Supplied information:
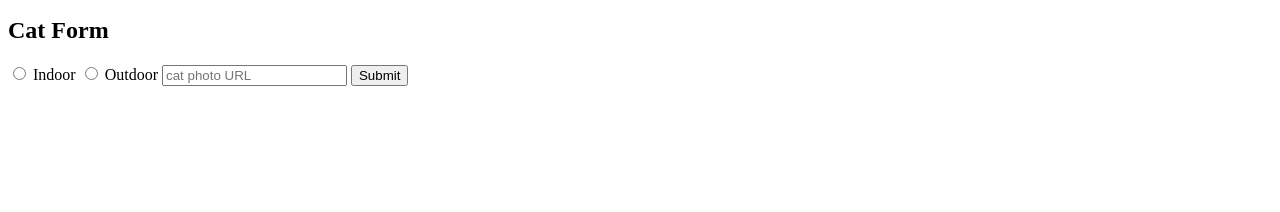
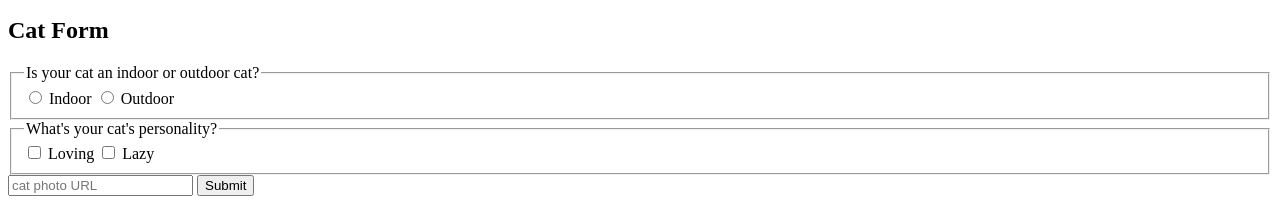
Before and after one commit to ishika807/CatPhotosApp, a plain HTML site: page index.html in a window 1280 px wide. Shown: the part 1393-1605 px from the top of the page. Before the commit the page ends 1495 px from the top, so only its background shows below. Drawn offline with Linux system fonts and the light colour scheme.

Commit message:
Update index.html

```diff
--- a/index.html
+++ b/index.html
@@ -7,6 +7,7 @@
         <!-- TODO: Add link to cat photos -->
         <p>See more <a target="_blank" href="https://freecatphotoapp.com">cat photos</a> in our gallery.</p>
         <a href="https://freecatphotoapp.com"><img src="https://cdn.freecodecamp.org/curriculum/cat-photo-app/relaxing-cat.jpg" alt="A cute orange cat lying on its back."></a>
+      </section>
       <section>
         <h2>Cat Lists</h2>
         <h3>Things cats love:</h3>
@@ -33,8 +34,16 @@
       <section>
         <h2>Cat Form</h2>
         <form action="https://freecatphotoapp.com/submit-cat-photo">
-          <label><input id="indoor" type="radio"> Indoor</label>
-          <label><input id="outdoor" type="radio"> Outdoor</label>
+          <fieldset>
+            <legend>Is your cat an indoor or outdoor cat?</legend>
+            <label><input id="indoor" type="radio" name="indoor-outdoor" value="indoor"> Indoor</label>
+            <label><input id="outdoor" type="radio" name="indoor-outdoor" value="outdoor"> Outdoor</label>
+          </fieldset>
+          <fieldset>
+            <legend>What's your cat's personality?</legend>
+            <input id="loving" type="checkbox" name="personality"> <label for="loving">Loving</label>
+            <input id="lazy" type="checkbox" name="personality"> <label for="lazy">Lazy</label>
+          </fieldset>
           <input type="text" name="catphotourl" placeholder="cat photo URL" required>
           <button type="submit">Submit</button>
         </form>
```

Your objective:
Whenever "label" occurs in a line above, copy that line.

Solution for this task:
-          <label><input id="indoor" type="radio"> Indoor</label>
-          <label><input id="outdoor" type="radio"> Outdoor</label>
+            <label><input id="indoor" type="radio" name="indoor-outdoor" value="indoor"> Indoor</label>
+            <label><input id="outdoor" type="radio" name="indoor-outdoor" value="outdoor"> Outdoor</label>
+            <input id="loving" type="checkbox" name="personality"> <label for="loving">Loving</label>
+            <input id="lazy" type="checkbox" name="personality"> <label for="lazy">Lazy</label>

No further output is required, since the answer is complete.